### Required work
Spot each line in the records below where the word "request" occurs, then copy it.

### Supplied material
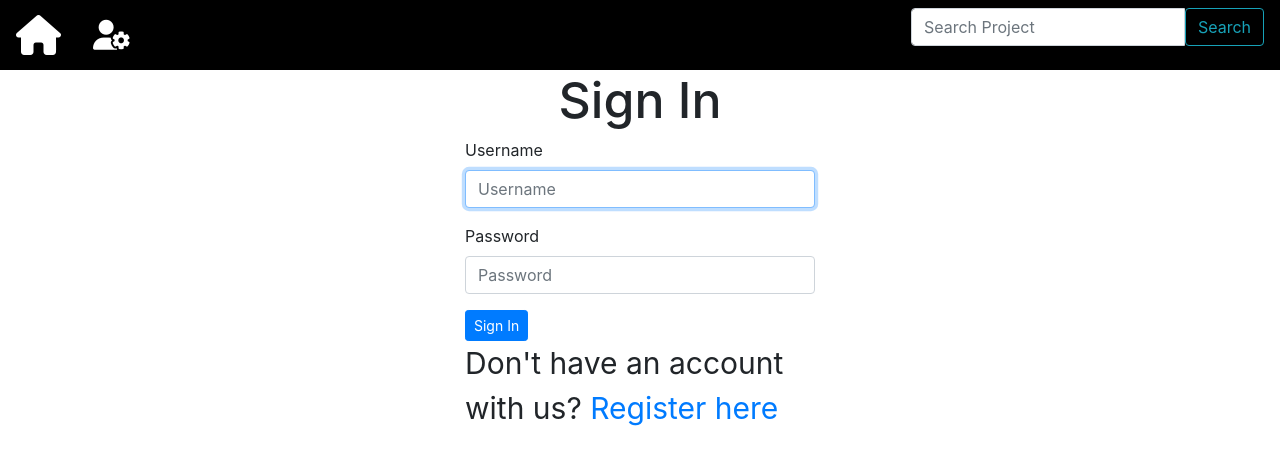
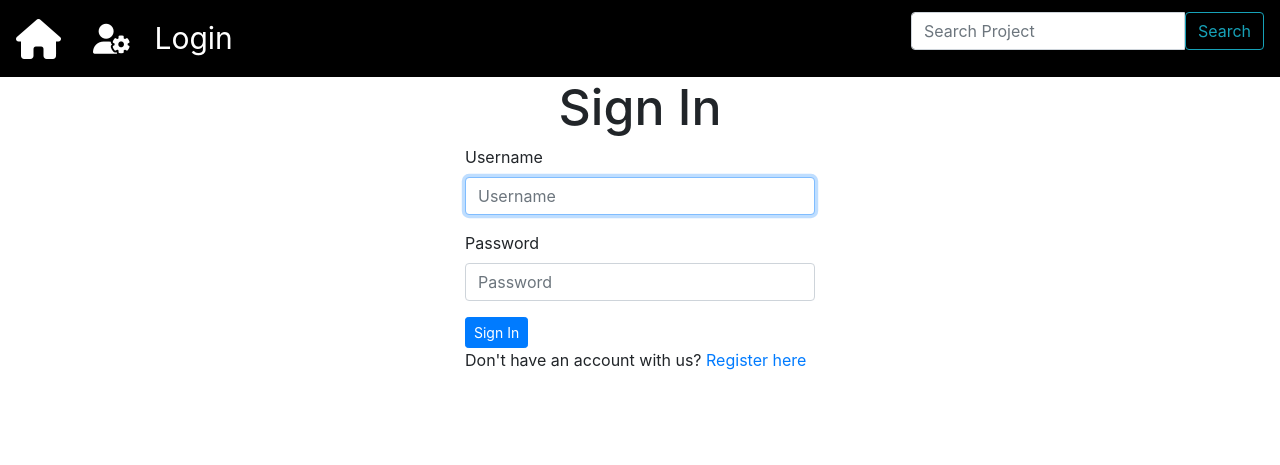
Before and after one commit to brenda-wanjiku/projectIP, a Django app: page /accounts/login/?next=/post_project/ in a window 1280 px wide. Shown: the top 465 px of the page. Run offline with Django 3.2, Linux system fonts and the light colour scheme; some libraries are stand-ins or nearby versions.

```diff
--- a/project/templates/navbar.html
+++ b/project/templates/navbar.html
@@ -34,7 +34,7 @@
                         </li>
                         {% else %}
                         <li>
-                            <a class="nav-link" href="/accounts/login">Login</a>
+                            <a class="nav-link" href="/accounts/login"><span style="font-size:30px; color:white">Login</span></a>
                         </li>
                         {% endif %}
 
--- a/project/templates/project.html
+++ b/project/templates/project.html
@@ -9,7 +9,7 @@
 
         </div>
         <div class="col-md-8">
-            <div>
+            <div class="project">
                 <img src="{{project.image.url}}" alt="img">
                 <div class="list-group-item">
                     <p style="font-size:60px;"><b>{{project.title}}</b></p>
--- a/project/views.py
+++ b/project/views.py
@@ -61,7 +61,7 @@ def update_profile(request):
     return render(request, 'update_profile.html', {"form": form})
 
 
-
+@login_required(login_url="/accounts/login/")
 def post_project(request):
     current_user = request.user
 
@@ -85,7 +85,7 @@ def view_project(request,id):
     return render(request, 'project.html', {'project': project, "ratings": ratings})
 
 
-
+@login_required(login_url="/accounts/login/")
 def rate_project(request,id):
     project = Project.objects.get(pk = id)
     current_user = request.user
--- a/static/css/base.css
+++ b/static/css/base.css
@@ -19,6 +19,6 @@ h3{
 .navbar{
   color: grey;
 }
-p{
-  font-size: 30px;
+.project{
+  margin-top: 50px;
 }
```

### Exercise output
@@ -61,7 +61,7 @@ def update_profile(request):
     return render(request, 'update_profile.html', {"form": form})
 def post_project(request):
     current_user = request.user
@@ -85,7 +85,7 @@ def view_project(request,id):
     return render(request, 'project.html', {'project': project, "ratings": ratings})
 def rate_project(request,id):
     current_user = request.user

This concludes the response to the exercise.